spine and the kundalini energy associated with it.

The Chapter on “Unification” is devoted to an examination of the Shema
prayer, as its message is the message of Oneness, and utilizing it as the
basis for a meditation practice. The Chapter on “The Ladder” discusses the
vision of Jacob’s Ladder, and how midrash relates that the ladder had four
steps, relating to the four letters of the Tetragrammaton, the four worlds,
and also to four layers of the soul. He also describes how the sequence in
the traditional morning shacharith service guides one through these four
levels, starting from the most gross to the most subtle, and then brings one
back down to earth to instill the highest consciousness into daily living. He
contends that the entire service can therefore be regarded as a meditation.
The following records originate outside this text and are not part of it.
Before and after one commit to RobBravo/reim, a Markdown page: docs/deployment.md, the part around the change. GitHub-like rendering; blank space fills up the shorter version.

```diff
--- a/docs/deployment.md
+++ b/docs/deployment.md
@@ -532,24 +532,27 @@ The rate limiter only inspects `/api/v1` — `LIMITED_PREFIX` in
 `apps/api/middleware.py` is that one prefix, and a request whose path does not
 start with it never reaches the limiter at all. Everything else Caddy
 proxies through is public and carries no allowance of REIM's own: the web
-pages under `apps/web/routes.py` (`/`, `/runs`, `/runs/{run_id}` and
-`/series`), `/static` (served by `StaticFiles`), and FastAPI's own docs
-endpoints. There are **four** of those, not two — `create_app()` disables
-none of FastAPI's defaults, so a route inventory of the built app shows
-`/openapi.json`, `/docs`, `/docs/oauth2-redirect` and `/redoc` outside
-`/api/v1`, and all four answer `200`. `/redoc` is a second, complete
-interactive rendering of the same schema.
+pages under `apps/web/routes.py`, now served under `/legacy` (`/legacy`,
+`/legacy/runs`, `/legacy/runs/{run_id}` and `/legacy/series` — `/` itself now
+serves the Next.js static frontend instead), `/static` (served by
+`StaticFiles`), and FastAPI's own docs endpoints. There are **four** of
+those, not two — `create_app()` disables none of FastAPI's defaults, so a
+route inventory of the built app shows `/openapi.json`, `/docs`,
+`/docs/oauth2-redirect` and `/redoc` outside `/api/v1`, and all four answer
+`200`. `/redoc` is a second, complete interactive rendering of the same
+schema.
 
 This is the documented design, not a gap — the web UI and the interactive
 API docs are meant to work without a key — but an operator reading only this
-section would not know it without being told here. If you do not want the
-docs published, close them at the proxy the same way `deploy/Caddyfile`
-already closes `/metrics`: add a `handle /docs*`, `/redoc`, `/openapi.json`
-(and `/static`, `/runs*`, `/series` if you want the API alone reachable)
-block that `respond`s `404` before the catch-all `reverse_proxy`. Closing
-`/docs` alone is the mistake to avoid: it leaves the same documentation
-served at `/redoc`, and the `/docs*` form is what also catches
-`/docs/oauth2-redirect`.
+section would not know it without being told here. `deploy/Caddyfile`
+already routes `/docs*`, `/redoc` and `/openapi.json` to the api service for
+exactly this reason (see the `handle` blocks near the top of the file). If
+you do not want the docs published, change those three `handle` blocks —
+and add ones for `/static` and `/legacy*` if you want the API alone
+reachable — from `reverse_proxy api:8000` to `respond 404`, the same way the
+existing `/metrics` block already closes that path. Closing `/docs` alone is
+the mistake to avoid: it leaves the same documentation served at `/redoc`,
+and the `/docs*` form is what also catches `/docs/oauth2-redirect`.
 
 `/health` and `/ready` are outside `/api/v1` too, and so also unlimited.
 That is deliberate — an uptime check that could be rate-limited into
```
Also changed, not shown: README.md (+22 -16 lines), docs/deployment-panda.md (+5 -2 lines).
The Chapters, “In All Your Ways”, “The Commandments”, and “Between
Man and Woman” describe a Jewish version of Tantra. They express the
concept that every single action can be viewed as sacred and conducted
as meditation in action. First, “In All Your Ways” expresses the idea that
God is immanent in all things, so dealing with anything is dealing with God.
Second, “The Commandments” expresses that there are certain activities
that have been designated as particularly helpful in providing direction and
spiritual guidance in life. And third, “Between Man and Woman” expresses
that proper sexual relations is a particularly unique sacred activity, as it
mimics the very act of ongoing creation whereby the interplay between male
and female is essential for creating and sustaining anything and everything.

The book ends with a chapter entitled “Remolding the Self”. As sympathetic
as Kaplan appears concerning Chasidism, Jewish Mysticism, and Kabbalah,
it is interesting that he ends the book with this chapter discussing the
Musar movement, which he says was a reaction to Chasidism. The Musar
movement developed among the Mitnaggedim, opponents of the Chasidic
movement. Musar schools taught that it was not enough to live the righteous
life vicariously through a master, as had become common in Chasidic circles.
To the contrary, Musar maintained that every individual had an obligation
to strive to live the righteous life in his own right. It offered a program
through which every person could gradually perfect himself. He explains

that Musar focuses on one’s relation with one’s fellow beings in addition to
one’s relationship with God. Musar means “self-perfection”, and as such,
focuses on methods to overcome individual shortcomings in order to be a
better citizen of the world. Kaplan contends that the type of introspective
Musar “self-help” techniques can be seen as individualized meditations, and
that by engaging in these meditations, positive results can be realized. By
concluding the book with this chapter, Kaplan is making the point that the
real test of spiritual development is not only in attaining lofty meditational
levels, but in how one brings those attainments to bear in one’s interactions
with the everyday mundane world and its challenges and relationships,
starting first with the family unit, and especially between spouses. Perhaps
the greatest testers to our spiritual development that we have are those
closest to us, who can challenge us and press our “hot buttons” like no one
else. This is the ultimate “reality check”, where “the rubber meets the road”.
[The last three phrases in quotes are mine, not Kaplan’s!]